■ **What is required**: Type out every line of the data again, exactly.

+ + + + +

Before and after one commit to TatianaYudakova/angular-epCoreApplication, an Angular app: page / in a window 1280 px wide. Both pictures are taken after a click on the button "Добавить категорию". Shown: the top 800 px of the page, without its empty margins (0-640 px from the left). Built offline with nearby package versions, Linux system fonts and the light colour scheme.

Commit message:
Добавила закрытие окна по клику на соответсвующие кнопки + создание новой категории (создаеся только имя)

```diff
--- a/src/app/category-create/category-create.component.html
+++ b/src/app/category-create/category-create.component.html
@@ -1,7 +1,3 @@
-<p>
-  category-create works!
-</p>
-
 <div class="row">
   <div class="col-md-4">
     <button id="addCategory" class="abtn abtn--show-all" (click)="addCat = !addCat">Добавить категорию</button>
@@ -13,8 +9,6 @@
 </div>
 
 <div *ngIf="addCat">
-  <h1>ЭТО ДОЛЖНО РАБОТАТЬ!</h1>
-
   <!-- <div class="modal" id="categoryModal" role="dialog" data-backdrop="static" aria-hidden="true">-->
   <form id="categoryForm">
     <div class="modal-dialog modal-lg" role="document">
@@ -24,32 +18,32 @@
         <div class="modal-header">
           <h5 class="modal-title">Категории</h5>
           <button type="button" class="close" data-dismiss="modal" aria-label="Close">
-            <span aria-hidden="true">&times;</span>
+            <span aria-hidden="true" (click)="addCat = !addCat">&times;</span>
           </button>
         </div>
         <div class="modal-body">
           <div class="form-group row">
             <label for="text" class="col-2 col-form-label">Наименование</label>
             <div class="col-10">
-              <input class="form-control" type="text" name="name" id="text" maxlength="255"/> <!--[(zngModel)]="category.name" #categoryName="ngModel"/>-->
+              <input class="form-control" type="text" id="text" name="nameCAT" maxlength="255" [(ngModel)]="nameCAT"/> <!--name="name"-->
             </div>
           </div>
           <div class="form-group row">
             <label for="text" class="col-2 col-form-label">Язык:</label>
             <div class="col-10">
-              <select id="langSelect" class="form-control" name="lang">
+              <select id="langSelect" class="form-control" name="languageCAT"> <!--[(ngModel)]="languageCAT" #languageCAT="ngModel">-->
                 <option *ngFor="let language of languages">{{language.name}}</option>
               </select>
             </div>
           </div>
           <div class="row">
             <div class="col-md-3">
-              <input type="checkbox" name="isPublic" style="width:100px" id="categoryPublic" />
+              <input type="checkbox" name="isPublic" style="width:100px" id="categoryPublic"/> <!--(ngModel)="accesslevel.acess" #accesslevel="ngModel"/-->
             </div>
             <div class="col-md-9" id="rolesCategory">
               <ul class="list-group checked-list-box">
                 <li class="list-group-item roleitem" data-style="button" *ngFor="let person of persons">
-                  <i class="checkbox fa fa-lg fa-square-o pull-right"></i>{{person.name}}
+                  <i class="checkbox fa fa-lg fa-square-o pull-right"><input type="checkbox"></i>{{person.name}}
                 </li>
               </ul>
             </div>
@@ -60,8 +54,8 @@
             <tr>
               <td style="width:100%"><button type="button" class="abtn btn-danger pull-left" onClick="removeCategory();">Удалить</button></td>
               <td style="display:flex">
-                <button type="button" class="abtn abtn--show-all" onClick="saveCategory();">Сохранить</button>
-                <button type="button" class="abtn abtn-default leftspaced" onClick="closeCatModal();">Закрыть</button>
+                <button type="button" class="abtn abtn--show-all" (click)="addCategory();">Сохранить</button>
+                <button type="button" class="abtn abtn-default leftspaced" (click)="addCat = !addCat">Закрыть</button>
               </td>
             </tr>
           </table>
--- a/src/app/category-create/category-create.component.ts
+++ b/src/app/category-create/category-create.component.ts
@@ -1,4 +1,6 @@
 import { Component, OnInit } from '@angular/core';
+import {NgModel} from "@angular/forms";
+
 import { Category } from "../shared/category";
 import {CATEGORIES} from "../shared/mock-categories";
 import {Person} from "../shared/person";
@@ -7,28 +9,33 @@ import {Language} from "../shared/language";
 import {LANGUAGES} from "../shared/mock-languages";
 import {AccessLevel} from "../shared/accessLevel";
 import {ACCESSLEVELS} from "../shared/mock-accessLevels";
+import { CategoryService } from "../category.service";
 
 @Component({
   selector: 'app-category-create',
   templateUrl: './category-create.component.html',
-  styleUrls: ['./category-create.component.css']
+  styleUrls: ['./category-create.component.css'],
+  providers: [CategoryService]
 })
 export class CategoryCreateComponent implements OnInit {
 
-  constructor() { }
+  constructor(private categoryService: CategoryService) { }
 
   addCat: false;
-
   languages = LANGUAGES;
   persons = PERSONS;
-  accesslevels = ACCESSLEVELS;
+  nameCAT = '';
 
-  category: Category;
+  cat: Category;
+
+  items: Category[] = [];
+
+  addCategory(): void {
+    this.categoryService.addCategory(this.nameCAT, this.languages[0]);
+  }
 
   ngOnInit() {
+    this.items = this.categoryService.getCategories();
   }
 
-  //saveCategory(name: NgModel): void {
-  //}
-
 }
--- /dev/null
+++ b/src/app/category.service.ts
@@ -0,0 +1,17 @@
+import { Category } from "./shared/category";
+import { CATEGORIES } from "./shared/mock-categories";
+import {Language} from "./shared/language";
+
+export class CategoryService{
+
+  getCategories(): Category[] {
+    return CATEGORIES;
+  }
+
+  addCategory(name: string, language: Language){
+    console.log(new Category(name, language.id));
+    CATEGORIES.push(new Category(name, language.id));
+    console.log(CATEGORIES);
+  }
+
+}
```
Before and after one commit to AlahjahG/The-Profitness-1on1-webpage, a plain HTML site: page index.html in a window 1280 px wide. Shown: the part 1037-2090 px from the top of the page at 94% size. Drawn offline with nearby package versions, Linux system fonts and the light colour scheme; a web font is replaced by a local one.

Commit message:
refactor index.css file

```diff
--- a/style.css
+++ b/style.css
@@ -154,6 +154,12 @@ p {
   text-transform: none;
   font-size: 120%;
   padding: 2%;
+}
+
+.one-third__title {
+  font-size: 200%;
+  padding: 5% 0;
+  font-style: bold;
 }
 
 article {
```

+ + + + +

■ **Solved exercise**:
Before and after one commit to TatianaYudakova/angular-epCoreApplication, an Angular app: page / in a window 1280 px wide. Both pictures are taken after a click on the button "Добавить категорию". Shown: the top 800 px of the page, without its empty margins (0-640 px from the left). Built offline with nearby package versions, Linux system fonts and the light colour scheme.

Commit message:
Добавила закрытие окна по клику на соответсвующие кнопки + создание новой категории (создаеся только имя)

```diff
--- a/src/app/category-create/category-create.component.html
+++ b/src/app/category-create/category-create.component.html
@@ -1,7 +1,3 @@
-<p>
-  category-create works!
-</p>
-
 <div class="row">
   <div class="col-md-4">
     <button id="addCategory" class="abtn abtn--show-all" (click)="addCat = !addCat">Добавить категорию</button>
@@ -13,8 +9,6 @@
 </div>
 
 <div *ngIf="addCat">
-  <h1>ЭТО ДОЛЖНО РАБОТАТЬ!</h1>
-
   <!-- <div class="modal" id="categoryModal" role="dialog" data-backdrop="static" aria-hidden="true">-->
   <form id="categoryForm">
     <div class="modal-dialog modal-lg" role="document">
@@ -24,32 +18,32 @@
         <div class="modal-header">
           <h5 class="modal-title">Категории</h5>
           <button type="button" class="close" data-dismiss="modal" aria-label="Close">
-            <span aria-hidden="true">&times;</span>
+            <span aria-hidden="true" (click)="addCat = !addCat">&times;</span>
           </button>
         </div>
         <div class="modal-body">
           <div class="form-group row">
             <label for="text" class="col-2 col-form-label">Наименование</label>
             <div class="col-10">
-              <input class="form-control" type="text" name="name" id="text" maxlength="255"/> <!--[(zngModel)]="category.name" #categoryName="ngModel"/>-->
+              <input class="form-control" type="text" id="text" name="nameCAT" maxlength="255" [(ngModel)]="nameCAT"/> <!--name="name"-->
             </div>
           </div>
           <div class="form-group row">
             <label for="text" class="col-2 col-form-label">Язык:</label>
             <div class="col-10">
-              <select id="langSelect" class="form-control" name="lang">
+              <select id="langSelect" class="form-control" name="languageCAT"> <!--[(ngModel)]="languageCAT" #languageCAT="ngModel">-->
                 <option *ngFor="let language of languages">{{language.name}}</option>
               </select>
             </div>
           </div>
           <div class="row">
             <div class="col-md-3">
-              <input type="checkbox" name="isPublic" style="width:100px" id="categoryPublic" />
+              <input type="checkbox" name="isPublic" style="width:100px" id="categoryPublic"/> <!--(ngModel)="accesslevel.acess" #accesslevel="ngModel"/-->
             </div>
             <div class="col-md-9" id="rolesCategory">
               <ul class="list-group checked-list-box">
                 <li class="list-group-item roleitem" data-style="button" *ngFor="let person of persons">
-                  <i class="checkbox fa fa-lg fa-square-o pull-right"></i>{{person.name}}
+                  <i class="checkbox fa fa-lg fa-square-o pull-right"><input type="checkbox"></i>{{person.name}}
                 </li>
               </ul>
             </div>
@@ -60,8 +54,8 @@
             <tr>
               <td style="width:100%"><button type="button" class="abtn btn-danger pull-left" onClick="removeCategory();">Удалить</button></td>
               <td style="display:flex">
-                <button type="button" class="abtn abtn--show-all" onClick="saveCategory();">Сохранить</button>
-                <button type="button" class="abtn abtn-default leftspaced" onClick="closeCatModal();">Закрыть</button>
+                <button type="button" class="abtn abtn--show-all" (click)="addCategory();">Сохранить</button>
+                <button type="button" class="abtn abtn-default leftspaced" (click)="addCat = !addCat">Закрыть</button>
               </td>
             </tr>
           </table>
--- a/src/app/category-create/category-create.component.ts
+++ b/src/app/category-create/category-create.component.ts
@@ -1,4 +1,6 @@
 import { Component, OnInit } from '@angular/core';
+import {NgModel} from "@angular/forms";
+
 import { Category } from "../shared/category";
 import {CATEGORIES} from "../shared/mock-categories";
 import {Person} from "../shared/person";
@@ -7,28 +9,33 @@ import {Language} from "../shared/language";
 import {LANGUAGES} from "../shared/mock-languages";
 import {AccessLevel} from "../shared/accessLevel";
 import {ACCESSLEVELS} from "../shared/mock-accessLevels";
+import { CategoryService } from "../category.service";
 
 @Component({
   selector: 'app-category-create',
   templateUrl: './category-create.component.html',
-  styleUrls: ['./category-create.component.css']
+  styleUrls: ['./category-create.component.css'],
+  providers: [CategoryService]
 })
 export class CategoryCreateComponent implements OnInit {
 
-  constructor() { }
+  constructor(private categoryService: CategoryService) { }
 
   addCat: false;
-
   languages = LANGUAGES;
   persons = PERSONS;
-  accesslevels = ACCESSLEVELS;
+  nameCAT = '';
 
-  category: Category;
+  cat: Category;
+
+  items: Category[] = [];
+
+  addCategory(): void {
+    this.categoryService.addCategory(this.nameCAT, this.languages[0]);
+  }
 
   ngOnInit() {
+    this.items = this.categoryService.getCategories();
   }
 
-  //saveCategory(name: NgModel): void {
-  //}
-
 }
--- /dev/null
+++ b/src/app/category.service.ts
@@ -0,0 +1,17 @@
+import { Category } from "./shared/category";
+import { CATEGORIES } from "./shared/mock-categories";
+import {Language} from "./shared/language";
+
+export class CategoryService{
+
+  getCategories(): Category[] {
+    return CATEGORIES;
+  }
+
+  addCategory(name: string, language: Language){
+    console.log(new Category(name, language.id));
+    CATEGORIES.push(new Category(name, language.id));
+    console.log(CATEGORIES);
+  }
+
+}
```
Before and after one commit to AlahjahG/The-Profitness-1on1-webpage, a plain HTML site: page index.html in a window 1280 px wide. Shown: the part 1037-2090 px from the top of the page at 94% size. Drawn offline with nearby package versions, Linux system fonts and the light colour scheme; a web font is replaced by a local one.

Commit message:
refactor index.css file

```diff
--- a/style.css
+++ b/style.css
@@ -154,6 +154,12 @@ p {
   text-transform: none;
   font-size: 120%;
   padding: 2%;
+}
+
+.one-third__title {
+  font-size: 200%;
+  padding: 5% 0;
+  font-style: bold;
 }
 
 article {
```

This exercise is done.